In contemplating the Cross, theological considerations like those we have just read can widen our horizons just enough for us to realize that what we have before our eyes is the culmination of love. This will persuade us to give up the baggage of the caricatured images that we carry with us, by virtue of personal or community traditions. Besides, the meaning of these distorted images have long been forgotten, and, in a happy case, drive us to seek an understanding of true divine love with the same fascination and thrill with which children discover the visible world.
We don’t necessarily need to aim to know infinity; just recognizing its existence is enough. We can realise that the certainty of 1 + 1 = 2 is not only mathematics, just as every sunrise or sunset we gaze upon is not only an aesthetic image, but a spiritual reminder, an invitation for us to recalculate our position in relation to everything that happens to us. That is, we can stop being like ants caught in the throes of our fleeting concerns and becoming aware of our “lid”.
For this we do not need a telescope, or even a ticket to the cinema, but only the courage to linger for an extra second, pondering the miracle of being alive in this universe, which gives us so many reasons to believe in Divinity. Then we will realise, terminally ill as we are, that each of us is Gloria— emancipated in the glory of God.

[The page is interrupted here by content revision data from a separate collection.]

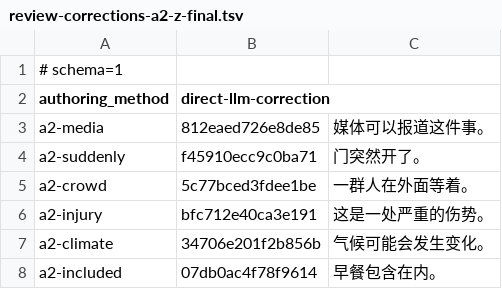
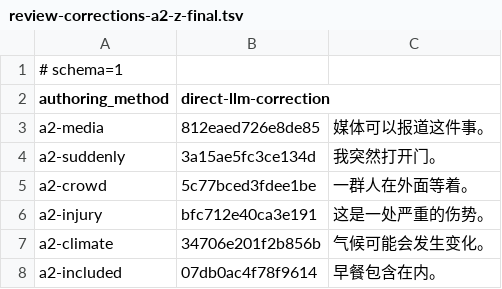
Before and after one commit to CodeByXiaoMiao/lexipath, a TSV file: assets/example-translations/review-corrections-a2-z-final.tsv, drawn as a sheet.

Commit message:
review(a2): update suddenly translation fingerprint

```diff
--- a/assets/example-translations/review-corrections-a2-z-final.tsv
+++ b/assets/example-translations/review-corrections-a2-z-final.tsv
@@ -3,3 +3,3 @@ authoring_method	direct-llm-correction
 a2-media	812eaed726e8de85	媒体可以报道这件事。
-a2-suddenly	f45910ecc9c0ba71	门突然开了。
+a2-suddenly	3a15ae5fc3ce134d	我突然打开门。
 a2-crowd	5c77bced3fdee1be	一群人在外面等着。
```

Alina Kartman is a senior editor at ST Network, the European version of Signs of the Times A version of this article first appeared on their website and is republished with permission.